College tuition is going up and financial aid is on the chopping block in many states, but in the Miami area, one college is offering successful high school graduates a price tag that’s hard to refuse: free.
Miami Dade College – the largest institution of higher education in America, serving more than 170,000 students on eight campuses – announced its American Dream Scholarship on Wednesday. It will cover 60 credits at a value of about $6,500 – enough to earn a two-year degree or start in on one of the four-year programs offered by the community college.
This spring’s high school graduates in Miami-Dade County will be the first to benefit from the “free college” offer. To qualify for the new scholarship, students must have a 3.0 grade-point average and score well enough on entry tests to show they don’t need remedial math or reading courses. Normally, about a third of the college’s entering students pass at that level.
Funded primarily by private donations, the scholarship has the goal of giving families “the opportunity to send their children to college and not have to worry about having to bear such great financial debt,” says Miami Dade College President Eduardo Padrón. “We want our city to be a city of the future ... and the only way we are going to do that is by preparing young people for the jobs that are being created in the knowledge-based economy of the 21st century.”

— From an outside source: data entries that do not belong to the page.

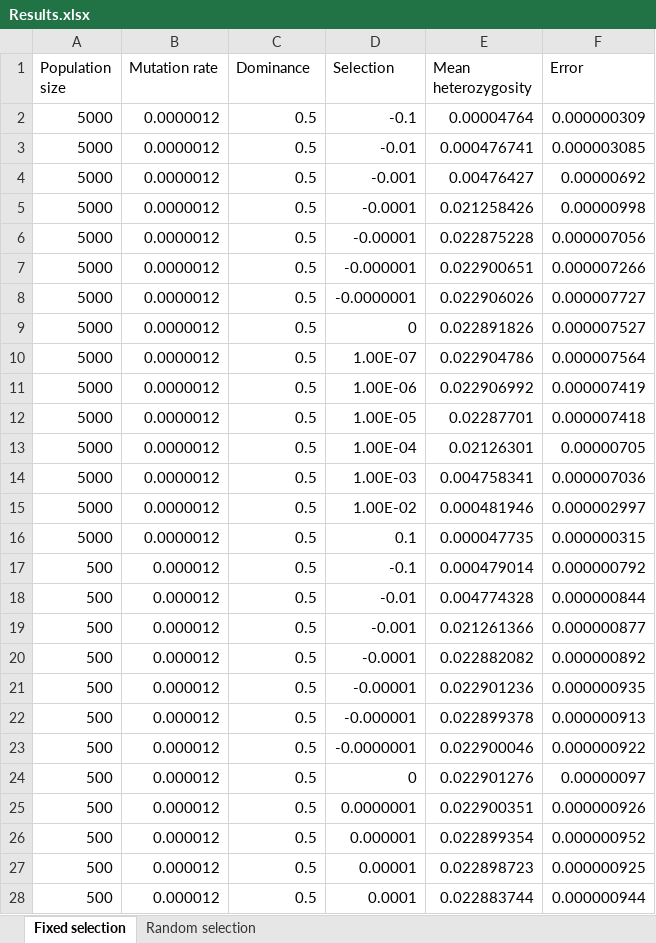
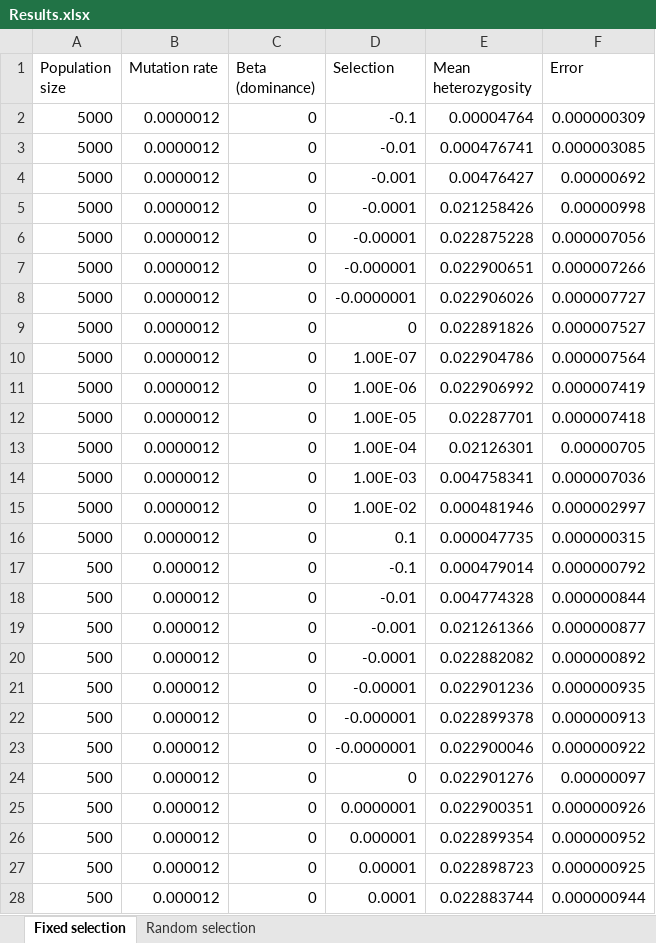
Before and after one commit to saona-raimundo/sandpiper, an Excel workbook: examples/checking_selection/Results.xlsx, sheet Fixed selection, drawn as a sheet; only a part is shown; values as stored, in another font and other column widths than the file's, no borders; the diff covers the shown part only; the diff names each change by its address in the sheet, - before the commit and + after, or states it on an @@ line.

```diff
--- a/examples/checking_selection/Results.xlsx (sheet Fixed selection)
+++ b/examples/checking_selection/Results.xlsx (sheet Fixed selection)
-C1: Dominance
+C1: Beta (dominance)
-C2:C28 (Beta (dominance)): 0.5
+C2:C28 (Beta (dominance)): 0
```
Also changed, not shown: 15 added rows and 3 edited cells elsewhere in this sheet, sheet Random selection, 6 other files.
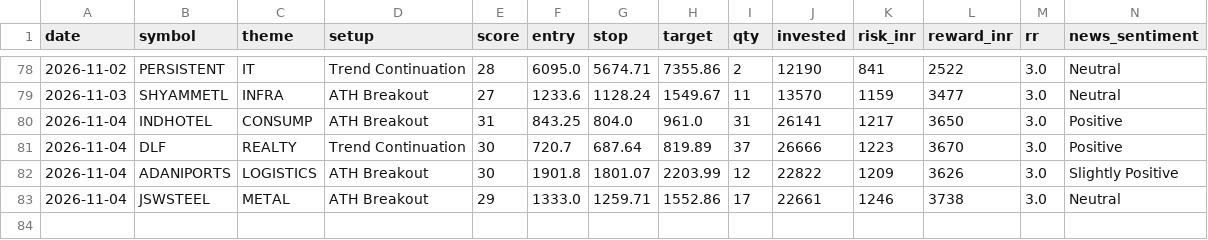
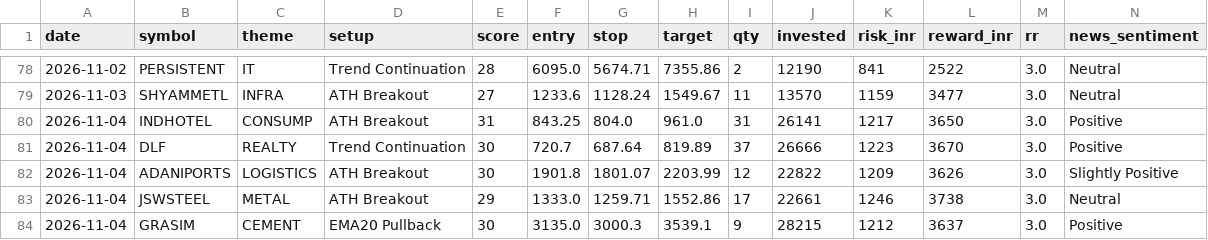
Before and after one commit to prabha-v2/india-swing-agent, a CSV file: trade_log.csv, drawn as a sheet; only a part is shown, gaps mark what is left out; rows hold the shown columns only; the diff names each change by its address in the sheet, - before the commit and + after, or states it on an @@ line.

```diff
--- a/trade_log.csv
+++ b/trade_log.csv
+row 84: 2026-11-04 | GRASIM | CEMENT | EMA20 Pullback | 30 | 3135.0 | 3000.3 | 3539.1 | 9 | 28215 | 1212 | 3637 | 3.0 | Positive
```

It’s one of the many efforts under way nationwide to encourage more students to earn a postsecondary degree or work-related credential. President Obama’s goal is for the United States to be No. 1 in the world by 2020 in the proportion of young adults who have college degrees. To get there, the nation needs an additional 8 million graduates.
Florida would need to produce more than half a million additional college grads to do its share, according to state projections released this week by the US Department of Education and Vice President Joe Biden, who has made college accessibility a priority as chairman of the Middle Class Task Force.
Getting students in the door is the first step. Community colleges are often thought of as particularly affordable, but for the neediest students, that is often no longer the case. Eighty percent of community-college students with financial need still have some unmet needs after receiving aid, if broader expenses such as books and food are taken into account, according to the Institute for College Access & Success in Oakland, Calif.
Although the Miami Dade scholarship covers only tuition, it is nevertheless “a great new story for a lot of students who were perhaps wondering about their futures,” says Walter Bumphus, president and CEO of the American Association of Community Colleges in Washington.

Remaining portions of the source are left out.